Monday, 15 February 2016

The Lost Perception Of Good And Bad

There are always two sides to a coin, at least that's what I was told. But from what I observe, there are as many sides to a coin as many there are observers of the coin. It is this simple idea that can make anyones confidence to separate the right from the wrong rather foggy. Makes me wonder, what is truly morally correct.

Rahul looses his mind, picks up a knife and stabs Kirat. Is Rahul wrong? Is it with him that the fault truly lies? Or is he a victim of poor upbringing? Could his actions be the symptoms of the defects in his parents skill to parent? Or is his friend circle to blame? But then if we do find out it was his friends who influenced Rahul to pick up the knife and stab Kirat, then the obvious question that would arise is in what way and in what degree was this influence? On the other hand, should parents have to clear a 'Good Parenting' exams before been allowed to become parents? 
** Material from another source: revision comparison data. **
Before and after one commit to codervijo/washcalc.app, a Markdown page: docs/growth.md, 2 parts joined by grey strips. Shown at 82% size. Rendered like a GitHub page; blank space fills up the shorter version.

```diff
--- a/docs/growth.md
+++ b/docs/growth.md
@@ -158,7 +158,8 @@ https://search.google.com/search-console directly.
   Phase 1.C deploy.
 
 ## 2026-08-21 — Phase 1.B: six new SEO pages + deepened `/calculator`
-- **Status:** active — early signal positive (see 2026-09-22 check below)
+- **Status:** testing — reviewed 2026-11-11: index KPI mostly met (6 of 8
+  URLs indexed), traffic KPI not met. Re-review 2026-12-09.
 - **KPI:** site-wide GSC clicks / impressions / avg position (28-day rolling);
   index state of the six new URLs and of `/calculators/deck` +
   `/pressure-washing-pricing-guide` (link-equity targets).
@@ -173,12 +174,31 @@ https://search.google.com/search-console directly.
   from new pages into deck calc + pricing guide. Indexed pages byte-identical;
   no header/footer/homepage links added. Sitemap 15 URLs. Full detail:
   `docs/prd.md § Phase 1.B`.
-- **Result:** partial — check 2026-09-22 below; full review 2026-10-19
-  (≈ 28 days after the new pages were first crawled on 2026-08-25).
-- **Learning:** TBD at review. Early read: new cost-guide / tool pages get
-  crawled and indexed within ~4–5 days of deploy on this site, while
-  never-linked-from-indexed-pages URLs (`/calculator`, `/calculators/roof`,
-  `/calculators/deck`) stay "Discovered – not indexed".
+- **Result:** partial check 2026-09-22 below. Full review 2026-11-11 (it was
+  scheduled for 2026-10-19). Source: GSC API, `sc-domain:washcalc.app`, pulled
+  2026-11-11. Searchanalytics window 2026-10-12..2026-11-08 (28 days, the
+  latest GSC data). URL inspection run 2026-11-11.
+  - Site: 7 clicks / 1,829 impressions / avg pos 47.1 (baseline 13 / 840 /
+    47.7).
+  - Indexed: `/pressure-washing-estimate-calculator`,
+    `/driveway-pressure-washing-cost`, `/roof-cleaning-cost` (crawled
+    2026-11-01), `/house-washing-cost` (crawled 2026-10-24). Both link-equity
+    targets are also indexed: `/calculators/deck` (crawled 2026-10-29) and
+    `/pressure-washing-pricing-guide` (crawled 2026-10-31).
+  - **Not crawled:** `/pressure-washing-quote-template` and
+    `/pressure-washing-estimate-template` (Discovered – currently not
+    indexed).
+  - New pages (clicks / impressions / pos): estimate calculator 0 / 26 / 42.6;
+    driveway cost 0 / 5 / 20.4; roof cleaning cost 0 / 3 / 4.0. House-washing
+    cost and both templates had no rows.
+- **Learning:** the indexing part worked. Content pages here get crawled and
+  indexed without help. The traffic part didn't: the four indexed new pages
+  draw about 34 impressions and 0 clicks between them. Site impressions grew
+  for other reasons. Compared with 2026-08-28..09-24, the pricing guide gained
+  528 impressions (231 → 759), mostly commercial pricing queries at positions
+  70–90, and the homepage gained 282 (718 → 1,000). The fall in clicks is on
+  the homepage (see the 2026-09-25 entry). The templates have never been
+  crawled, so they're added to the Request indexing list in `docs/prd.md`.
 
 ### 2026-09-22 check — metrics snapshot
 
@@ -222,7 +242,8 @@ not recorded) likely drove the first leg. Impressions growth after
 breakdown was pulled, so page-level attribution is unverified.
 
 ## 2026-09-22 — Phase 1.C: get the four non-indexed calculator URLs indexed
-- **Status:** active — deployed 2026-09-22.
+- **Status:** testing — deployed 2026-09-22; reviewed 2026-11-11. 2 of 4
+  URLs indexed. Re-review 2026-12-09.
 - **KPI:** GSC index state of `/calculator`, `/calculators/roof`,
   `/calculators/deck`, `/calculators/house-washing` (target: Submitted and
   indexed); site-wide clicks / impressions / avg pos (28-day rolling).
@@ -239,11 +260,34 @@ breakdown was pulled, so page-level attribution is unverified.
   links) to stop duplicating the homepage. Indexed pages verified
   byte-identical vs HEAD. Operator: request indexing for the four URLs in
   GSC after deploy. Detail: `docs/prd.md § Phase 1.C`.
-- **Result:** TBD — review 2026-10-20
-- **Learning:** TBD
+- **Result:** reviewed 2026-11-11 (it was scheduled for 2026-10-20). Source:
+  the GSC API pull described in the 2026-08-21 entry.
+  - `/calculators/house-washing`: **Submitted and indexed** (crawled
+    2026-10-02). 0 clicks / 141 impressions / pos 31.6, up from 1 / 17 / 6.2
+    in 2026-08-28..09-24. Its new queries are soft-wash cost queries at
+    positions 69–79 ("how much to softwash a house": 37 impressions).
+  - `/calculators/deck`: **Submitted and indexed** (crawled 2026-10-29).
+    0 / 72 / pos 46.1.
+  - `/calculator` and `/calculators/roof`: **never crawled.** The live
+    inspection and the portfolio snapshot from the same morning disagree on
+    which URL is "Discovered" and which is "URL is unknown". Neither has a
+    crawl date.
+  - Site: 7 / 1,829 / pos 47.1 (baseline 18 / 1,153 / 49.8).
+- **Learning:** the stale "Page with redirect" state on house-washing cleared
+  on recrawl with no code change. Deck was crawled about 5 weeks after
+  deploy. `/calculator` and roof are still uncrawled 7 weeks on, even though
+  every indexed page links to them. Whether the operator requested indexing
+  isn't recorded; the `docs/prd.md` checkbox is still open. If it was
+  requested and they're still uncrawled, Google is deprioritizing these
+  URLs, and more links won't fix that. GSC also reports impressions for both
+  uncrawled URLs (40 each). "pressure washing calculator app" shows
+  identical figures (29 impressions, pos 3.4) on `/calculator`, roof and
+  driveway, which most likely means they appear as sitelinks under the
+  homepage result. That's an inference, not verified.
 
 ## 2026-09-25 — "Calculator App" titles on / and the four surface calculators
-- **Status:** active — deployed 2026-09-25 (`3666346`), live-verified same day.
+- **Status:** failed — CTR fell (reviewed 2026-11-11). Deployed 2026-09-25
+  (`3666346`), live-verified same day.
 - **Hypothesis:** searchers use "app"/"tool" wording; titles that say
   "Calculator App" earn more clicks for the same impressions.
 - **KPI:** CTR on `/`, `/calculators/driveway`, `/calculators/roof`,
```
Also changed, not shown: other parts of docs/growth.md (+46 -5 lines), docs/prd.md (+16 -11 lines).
What was this 'influence'? Did they directly say "Go, Rahul, and kill Kirat. What he did deserves nothing less than death". Or did they do an inception of a simple idea. An idea that resulted him to conclude that killing Kirat is the only way out? Was this inception deliberate or simply incidental? 

Let's say it is his friends who influenced Rahul to Kill Kirat. So now, are his friends the true criminals? After all, it's because of them that Rahul did what he did. Or were his friends the victims of yet another defect in the society they live in?
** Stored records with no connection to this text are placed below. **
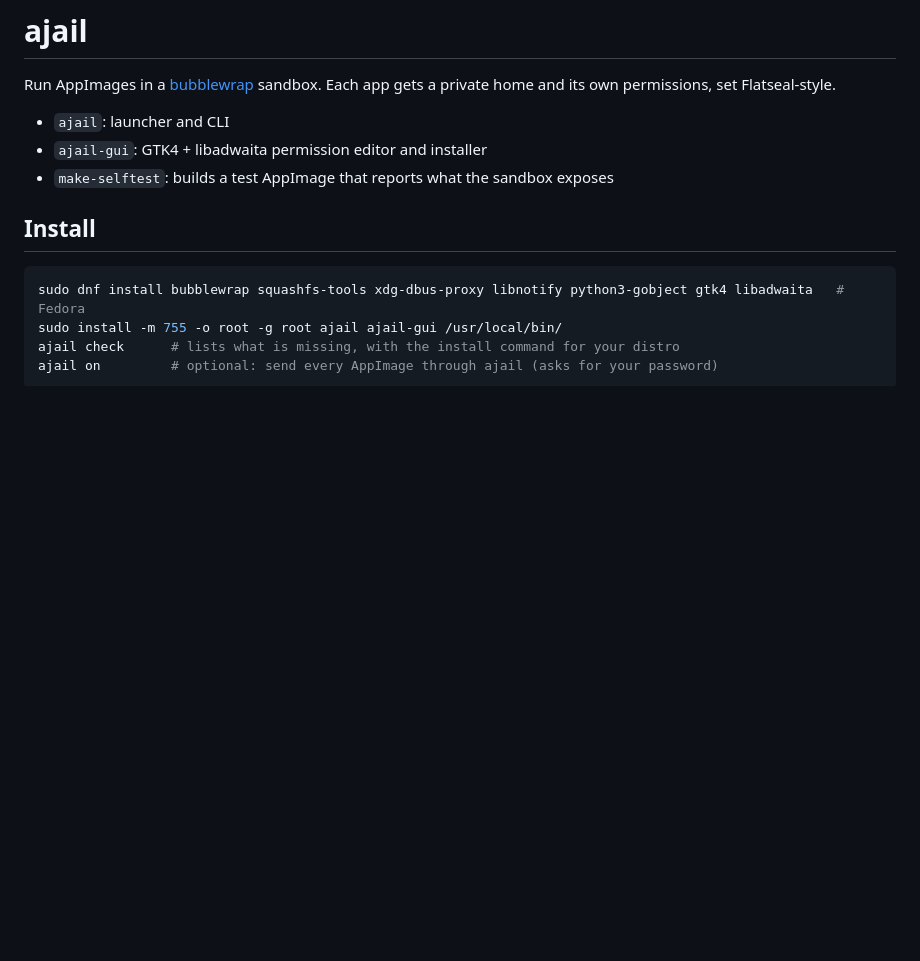
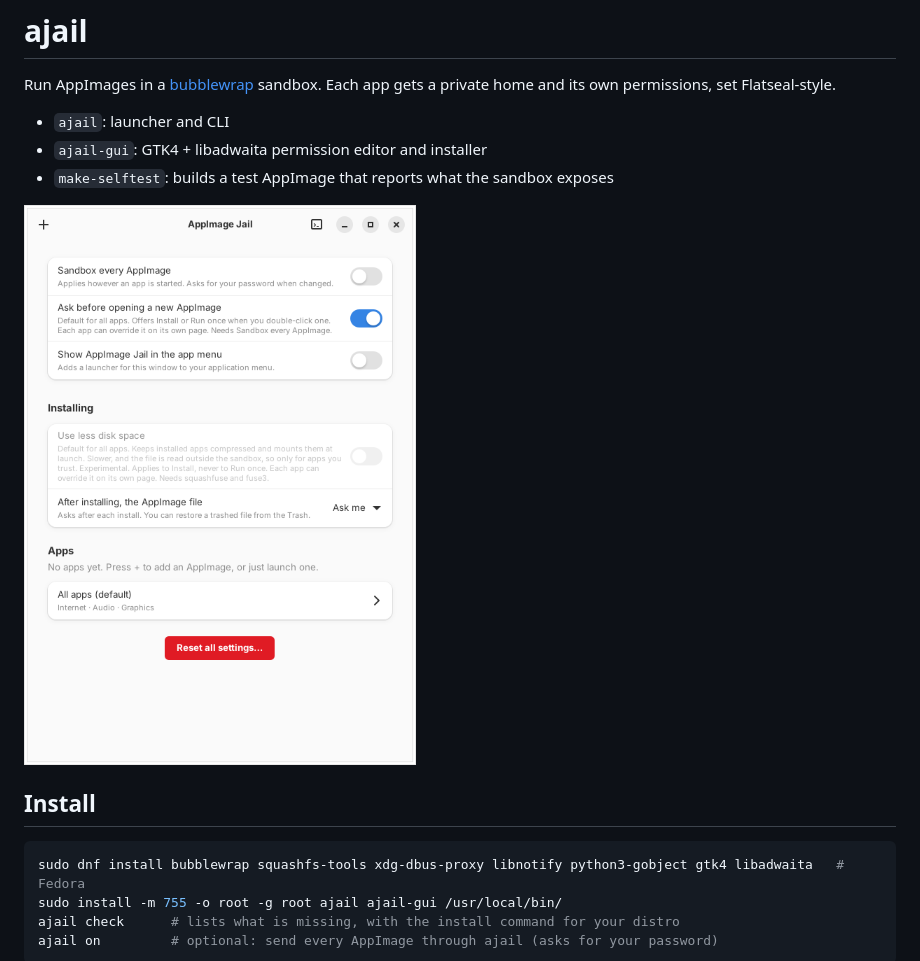
Before and after one commit to outusuke/ajail, a Markdown page: README.md, the part around the change. GitHub-like rendering; pictures changed too: docs/screenshot.png (added); blank space fills up the shorter version.

Commit message:
Add window screenshot to README

```diff
--- a/README.md
+++ b/README.md
@@ -5,6 +5,8 @@ Run AppImages in a [bubblewrap](https://github.com/containers/bubblewrap) sandbo
 - `ajail`: launcher and CLI
 - `ajail-gui`: GTK4 + libadwaita permission editor and installer
 - `make-selftest`: builds a test AppImage that reports what the sandbox exposes
+
+![ajail window](docs/screenshot.png)
 
 ## Install
 
```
Any horrid event in history has more than just one ingredient in its recipe. It is puzzling at what level of questioning should one stop to settle with the final judgement. Is there even a thing called a 'Final Judgement'? And if there is nothing such then why the hell are we sentencing people to jail! They are not the only people to be blamed. There are others, who had a role to play. May be not directly but they did influence the crime. That is to some extent a punishable guilt. They were unaware of the impact their actions would have? Similar lines to 'Ignorantia juris non excusa'.

Some people would say, "Rahul is the one who killed Kirat, put him in jail". Some would argue, "Rahul did kill Kirat, but he is not to blame. It's his friends who influenced him with a deliberate intention to have him kill Kirat. Put his friends in jail". 

Some might further argue "We discussed Rahuls upbringing and friend circle to identify the source of his criminal act, let's do the same for his friends. After all we do need to be fair in our judgement, right?".

And finally, someone might come up and argue "You know what, may be Kirat just deserved to die. So why punish Rahul and his friends for something Kirat deserved?". Someone else would question, "How do you fairly judge who deserves what?".

There are varied perceptions to where the guilt lies. If society is interested in solving the problem at the root, there are so many ways to look at a situation that it becomes impossible to pin point just one root cause.

Differentiation between wrong and correct, bad and good is only a matter of perception. The angel of ones view to a situation.

May be the perception of good and bad is lost here, but this thought might signify the finding of a concept. A concept that can revolutionize how a person chooses to finalize his/her judgements.

Never blame the person for his/her doing, blame the society, blame the situation, blame the process.

-Anant Agnihotri